VANCOUVER — Leagold Mining (TSXV: LMC) envisions itself as the next intermediate gold producer in Latin America, and that journey is now underway with a US$350-million deal in early 2017 to acquire Goldcorp’s (TSX: G; NYSE: GG) Los Filos gold mine, 230 km south of Mexico City.
The acquisition may appear ambitious for a gold junior, but the company’s management has the needed development and mining experience. Leagold’s entire management team was involved in Endeavour Mining (TSX: EDV; US-OTC: EDVMF), which grew into a leading gold miner in West Africa.
Leagold emerged in mid-2016 with US$25 million in cash. Leagold CEO Neil Woodyer holds a 20.4% equity stake, while financier Frank Giustra has an 11.5% share interest.
“We’d been through this experience before, and we started by looking for new jurisdictions where we could apply our business model.
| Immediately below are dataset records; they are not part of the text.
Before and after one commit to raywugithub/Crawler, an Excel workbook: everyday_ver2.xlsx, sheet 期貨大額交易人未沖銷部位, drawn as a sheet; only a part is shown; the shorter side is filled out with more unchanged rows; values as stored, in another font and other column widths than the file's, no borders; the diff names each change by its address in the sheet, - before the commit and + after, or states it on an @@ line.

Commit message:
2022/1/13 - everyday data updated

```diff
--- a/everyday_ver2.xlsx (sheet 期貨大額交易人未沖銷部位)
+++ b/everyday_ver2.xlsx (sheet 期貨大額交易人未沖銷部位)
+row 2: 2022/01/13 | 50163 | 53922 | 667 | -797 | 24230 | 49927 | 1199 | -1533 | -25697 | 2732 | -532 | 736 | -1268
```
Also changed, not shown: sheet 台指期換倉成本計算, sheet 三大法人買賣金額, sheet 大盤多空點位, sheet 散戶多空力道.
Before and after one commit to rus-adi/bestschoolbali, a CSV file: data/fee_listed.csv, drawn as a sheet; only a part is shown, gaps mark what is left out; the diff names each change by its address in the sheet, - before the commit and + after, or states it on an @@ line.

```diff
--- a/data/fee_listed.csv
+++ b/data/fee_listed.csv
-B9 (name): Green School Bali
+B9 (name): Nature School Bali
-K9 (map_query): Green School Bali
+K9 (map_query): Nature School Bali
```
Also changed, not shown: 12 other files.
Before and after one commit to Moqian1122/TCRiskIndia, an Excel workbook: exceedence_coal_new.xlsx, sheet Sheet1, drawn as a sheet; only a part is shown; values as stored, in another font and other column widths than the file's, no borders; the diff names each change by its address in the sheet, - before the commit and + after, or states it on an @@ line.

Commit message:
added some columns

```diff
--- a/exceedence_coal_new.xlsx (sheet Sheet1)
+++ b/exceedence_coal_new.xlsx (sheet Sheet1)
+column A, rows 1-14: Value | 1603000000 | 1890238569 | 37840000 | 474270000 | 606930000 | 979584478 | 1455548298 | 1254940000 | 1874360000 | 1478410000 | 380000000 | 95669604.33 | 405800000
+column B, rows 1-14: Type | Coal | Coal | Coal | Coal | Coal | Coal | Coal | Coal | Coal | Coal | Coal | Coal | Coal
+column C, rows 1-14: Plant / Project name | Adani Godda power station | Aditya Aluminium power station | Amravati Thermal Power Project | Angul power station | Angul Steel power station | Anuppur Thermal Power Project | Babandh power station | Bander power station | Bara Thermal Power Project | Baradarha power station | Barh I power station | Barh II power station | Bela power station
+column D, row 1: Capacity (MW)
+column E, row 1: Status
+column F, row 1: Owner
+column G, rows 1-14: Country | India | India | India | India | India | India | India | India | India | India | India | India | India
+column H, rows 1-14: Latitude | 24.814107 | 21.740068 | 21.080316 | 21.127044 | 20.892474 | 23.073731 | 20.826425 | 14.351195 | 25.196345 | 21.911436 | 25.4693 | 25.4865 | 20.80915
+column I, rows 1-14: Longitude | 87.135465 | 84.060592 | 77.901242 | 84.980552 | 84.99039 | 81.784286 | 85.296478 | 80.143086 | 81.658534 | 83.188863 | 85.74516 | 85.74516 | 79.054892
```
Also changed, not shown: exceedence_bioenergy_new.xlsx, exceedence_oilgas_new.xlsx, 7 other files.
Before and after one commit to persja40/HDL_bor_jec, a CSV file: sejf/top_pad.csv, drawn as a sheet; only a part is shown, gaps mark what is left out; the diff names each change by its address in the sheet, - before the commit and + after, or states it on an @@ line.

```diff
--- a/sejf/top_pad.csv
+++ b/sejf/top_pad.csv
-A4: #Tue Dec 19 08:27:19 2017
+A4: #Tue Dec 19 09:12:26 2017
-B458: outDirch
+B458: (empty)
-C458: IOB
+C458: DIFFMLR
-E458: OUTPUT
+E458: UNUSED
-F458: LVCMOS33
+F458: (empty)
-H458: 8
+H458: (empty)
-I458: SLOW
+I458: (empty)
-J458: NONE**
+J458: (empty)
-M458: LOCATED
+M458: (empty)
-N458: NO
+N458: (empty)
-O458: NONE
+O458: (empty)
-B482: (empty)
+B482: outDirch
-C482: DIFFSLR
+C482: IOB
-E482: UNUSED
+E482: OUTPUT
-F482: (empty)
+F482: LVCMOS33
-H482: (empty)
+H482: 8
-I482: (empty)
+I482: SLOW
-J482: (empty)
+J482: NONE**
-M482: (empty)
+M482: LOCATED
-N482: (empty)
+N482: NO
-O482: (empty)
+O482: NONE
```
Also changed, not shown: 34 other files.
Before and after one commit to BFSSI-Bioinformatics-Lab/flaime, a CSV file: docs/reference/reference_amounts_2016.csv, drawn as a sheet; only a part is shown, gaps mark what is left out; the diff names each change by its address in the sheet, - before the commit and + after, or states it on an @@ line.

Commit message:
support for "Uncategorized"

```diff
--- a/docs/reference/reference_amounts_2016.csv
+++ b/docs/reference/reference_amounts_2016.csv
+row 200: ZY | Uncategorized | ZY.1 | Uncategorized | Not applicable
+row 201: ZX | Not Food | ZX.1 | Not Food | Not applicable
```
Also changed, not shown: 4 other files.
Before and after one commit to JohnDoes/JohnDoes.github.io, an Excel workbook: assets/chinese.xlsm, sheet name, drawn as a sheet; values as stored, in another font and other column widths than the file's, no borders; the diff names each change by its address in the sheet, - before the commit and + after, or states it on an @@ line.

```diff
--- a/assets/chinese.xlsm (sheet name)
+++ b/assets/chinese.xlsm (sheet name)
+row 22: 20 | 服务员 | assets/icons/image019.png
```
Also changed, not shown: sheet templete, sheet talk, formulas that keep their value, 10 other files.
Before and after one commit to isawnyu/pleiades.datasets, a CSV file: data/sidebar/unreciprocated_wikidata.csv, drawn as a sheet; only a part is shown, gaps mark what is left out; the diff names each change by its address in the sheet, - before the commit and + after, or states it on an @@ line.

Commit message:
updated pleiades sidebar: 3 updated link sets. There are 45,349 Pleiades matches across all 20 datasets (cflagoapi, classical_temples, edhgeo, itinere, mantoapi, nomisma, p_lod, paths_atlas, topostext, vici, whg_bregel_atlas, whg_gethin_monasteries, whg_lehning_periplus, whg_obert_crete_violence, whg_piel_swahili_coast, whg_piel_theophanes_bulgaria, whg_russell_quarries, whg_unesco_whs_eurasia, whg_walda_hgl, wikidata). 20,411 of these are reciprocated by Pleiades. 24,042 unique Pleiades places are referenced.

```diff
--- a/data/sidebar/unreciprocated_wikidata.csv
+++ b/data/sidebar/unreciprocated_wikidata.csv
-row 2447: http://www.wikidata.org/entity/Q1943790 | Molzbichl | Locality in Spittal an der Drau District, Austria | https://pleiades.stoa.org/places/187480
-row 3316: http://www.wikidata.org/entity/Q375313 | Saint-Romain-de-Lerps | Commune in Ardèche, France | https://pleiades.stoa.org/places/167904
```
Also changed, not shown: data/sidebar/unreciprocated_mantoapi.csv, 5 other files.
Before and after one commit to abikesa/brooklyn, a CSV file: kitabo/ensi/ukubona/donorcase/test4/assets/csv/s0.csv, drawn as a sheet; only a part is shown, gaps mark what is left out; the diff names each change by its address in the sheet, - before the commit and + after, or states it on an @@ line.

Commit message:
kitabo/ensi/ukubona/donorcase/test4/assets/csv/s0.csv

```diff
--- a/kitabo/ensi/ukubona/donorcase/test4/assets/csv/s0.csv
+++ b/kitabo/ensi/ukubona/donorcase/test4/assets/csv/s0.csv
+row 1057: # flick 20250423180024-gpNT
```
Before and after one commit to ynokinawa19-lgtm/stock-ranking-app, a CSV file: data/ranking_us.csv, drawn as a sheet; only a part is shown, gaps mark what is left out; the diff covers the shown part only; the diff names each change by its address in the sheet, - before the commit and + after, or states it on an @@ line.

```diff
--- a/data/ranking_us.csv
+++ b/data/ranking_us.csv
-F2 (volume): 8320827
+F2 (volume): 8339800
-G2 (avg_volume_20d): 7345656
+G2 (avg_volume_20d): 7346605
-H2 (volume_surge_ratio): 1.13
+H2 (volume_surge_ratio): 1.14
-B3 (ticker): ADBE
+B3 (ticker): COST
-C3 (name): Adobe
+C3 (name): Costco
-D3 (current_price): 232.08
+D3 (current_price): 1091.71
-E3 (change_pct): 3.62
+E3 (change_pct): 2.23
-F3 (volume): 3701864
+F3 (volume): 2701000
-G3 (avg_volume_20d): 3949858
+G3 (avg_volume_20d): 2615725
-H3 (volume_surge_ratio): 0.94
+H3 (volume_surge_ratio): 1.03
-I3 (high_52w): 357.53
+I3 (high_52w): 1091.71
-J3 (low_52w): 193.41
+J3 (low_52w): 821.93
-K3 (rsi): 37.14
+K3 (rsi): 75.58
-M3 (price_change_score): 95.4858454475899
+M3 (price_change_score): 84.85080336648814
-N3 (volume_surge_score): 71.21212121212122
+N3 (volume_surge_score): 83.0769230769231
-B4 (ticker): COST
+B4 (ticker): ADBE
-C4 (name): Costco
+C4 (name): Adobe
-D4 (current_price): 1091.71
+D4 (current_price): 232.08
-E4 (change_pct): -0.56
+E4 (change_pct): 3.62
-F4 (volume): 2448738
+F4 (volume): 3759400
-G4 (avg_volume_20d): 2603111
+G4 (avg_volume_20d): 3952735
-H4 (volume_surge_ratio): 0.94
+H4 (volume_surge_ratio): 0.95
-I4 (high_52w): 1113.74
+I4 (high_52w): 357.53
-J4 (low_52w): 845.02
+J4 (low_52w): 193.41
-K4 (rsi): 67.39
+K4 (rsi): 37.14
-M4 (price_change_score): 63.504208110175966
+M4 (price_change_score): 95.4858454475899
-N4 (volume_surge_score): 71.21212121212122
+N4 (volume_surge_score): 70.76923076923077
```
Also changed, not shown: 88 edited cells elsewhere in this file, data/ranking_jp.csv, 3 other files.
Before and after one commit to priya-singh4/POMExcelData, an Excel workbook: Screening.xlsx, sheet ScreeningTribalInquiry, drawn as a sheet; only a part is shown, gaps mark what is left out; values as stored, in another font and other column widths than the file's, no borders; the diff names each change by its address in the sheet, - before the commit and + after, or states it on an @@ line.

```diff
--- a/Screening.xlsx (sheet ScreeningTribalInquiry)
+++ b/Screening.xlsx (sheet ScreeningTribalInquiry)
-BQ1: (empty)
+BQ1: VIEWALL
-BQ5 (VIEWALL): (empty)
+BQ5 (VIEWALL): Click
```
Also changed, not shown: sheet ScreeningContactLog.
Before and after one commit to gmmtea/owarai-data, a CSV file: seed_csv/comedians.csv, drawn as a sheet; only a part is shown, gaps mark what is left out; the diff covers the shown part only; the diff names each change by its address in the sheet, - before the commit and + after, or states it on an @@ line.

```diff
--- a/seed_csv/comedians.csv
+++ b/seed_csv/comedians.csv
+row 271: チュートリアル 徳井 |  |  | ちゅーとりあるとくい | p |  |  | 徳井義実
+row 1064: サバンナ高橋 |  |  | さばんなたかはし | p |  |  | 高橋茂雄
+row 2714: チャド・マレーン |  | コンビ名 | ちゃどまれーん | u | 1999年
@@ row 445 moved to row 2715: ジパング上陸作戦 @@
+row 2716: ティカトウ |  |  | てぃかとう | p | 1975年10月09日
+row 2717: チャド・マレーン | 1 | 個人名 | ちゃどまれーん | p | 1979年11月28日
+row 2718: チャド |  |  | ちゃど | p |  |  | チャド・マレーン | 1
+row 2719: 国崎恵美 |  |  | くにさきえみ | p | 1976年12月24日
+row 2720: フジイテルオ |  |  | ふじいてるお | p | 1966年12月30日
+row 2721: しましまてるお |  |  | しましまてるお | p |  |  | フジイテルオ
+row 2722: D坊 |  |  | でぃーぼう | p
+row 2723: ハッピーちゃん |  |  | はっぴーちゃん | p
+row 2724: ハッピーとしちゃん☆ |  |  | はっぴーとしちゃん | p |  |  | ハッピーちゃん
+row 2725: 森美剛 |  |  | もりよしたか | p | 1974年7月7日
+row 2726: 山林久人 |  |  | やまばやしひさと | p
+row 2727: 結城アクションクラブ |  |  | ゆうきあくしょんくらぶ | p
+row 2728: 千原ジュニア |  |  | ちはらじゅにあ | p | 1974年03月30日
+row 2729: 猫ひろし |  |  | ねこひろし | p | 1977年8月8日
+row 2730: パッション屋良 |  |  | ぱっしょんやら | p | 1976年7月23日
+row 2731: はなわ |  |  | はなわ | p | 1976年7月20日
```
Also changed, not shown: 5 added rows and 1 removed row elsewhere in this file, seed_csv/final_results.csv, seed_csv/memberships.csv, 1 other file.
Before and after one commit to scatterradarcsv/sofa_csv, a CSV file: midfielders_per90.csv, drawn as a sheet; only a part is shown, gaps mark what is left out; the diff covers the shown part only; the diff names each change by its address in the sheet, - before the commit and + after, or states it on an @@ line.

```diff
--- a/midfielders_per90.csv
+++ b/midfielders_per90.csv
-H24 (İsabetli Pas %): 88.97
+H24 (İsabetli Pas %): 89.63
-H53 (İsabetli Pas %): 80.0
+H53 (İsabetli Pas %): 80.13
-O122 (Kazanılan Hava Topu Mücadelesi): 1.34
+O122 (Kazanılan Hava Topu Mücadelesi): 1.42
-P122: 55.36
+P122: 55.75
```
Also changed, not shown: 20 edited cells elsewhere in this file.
Latin America emerged as an obvious choice,” Woodyer says in a phone interview from London, England.
“First, the size of the mining industry and opportunities there are much bigger. Second, there are a number of seniors that may be divesting properties and a number of juniors that may be struggling. We’re hoping it’s a better situation in terms of capital markets and gold prices than we lived through five or six years ago,” he added.
Leagold will acquire Los Filos for US$279 million in cash and US$71 million in shares, which will result in Goldcorp holding a 22% interest in Leagold.
Leagold has arranged a US$150-million, senior-secured loan facility from a fund managed by Orion Resources Partners, and closed a $175-million equity offering, wherein it issued 63.6-million subscription receipts priced at $2.75 each.
Los Filos consists of the Los Filos and El Bermejal open-pit mines, an underground mine at Los Filos, and the opportunity to develop an underground mine at El Bermejal.
Gold is recovered from crushed and run-of-mine ore through heap-leach processing. The operation generated 194,000 oz. gold through the first nine months of 2016 at all-in sustaining costs (AISCs) of US$854 per oz. gold.
“Los Filos is obviously a large asset to acquire for a company of our size,” Woodyer says. “But it’s small when compared to some of the assets in Goldcorp’s portfolio, and things are getting a bit more complicated, as operations move toward a second underground mine. So it was on the market. They could see the benefit of Los Filos growing, however, and they will have a significant share position in our company to maintain exposure to that upside.”
Los Filos has proven and probable reserves of 40.7 million tonnes grading 1.3 grams gold per tonne for 1.71 million contained ounces. Only counting current reserves, the mine foresees an eight-year life and the production of 1.3 million oz. gold at an average AISC of US$803 per oz. gold.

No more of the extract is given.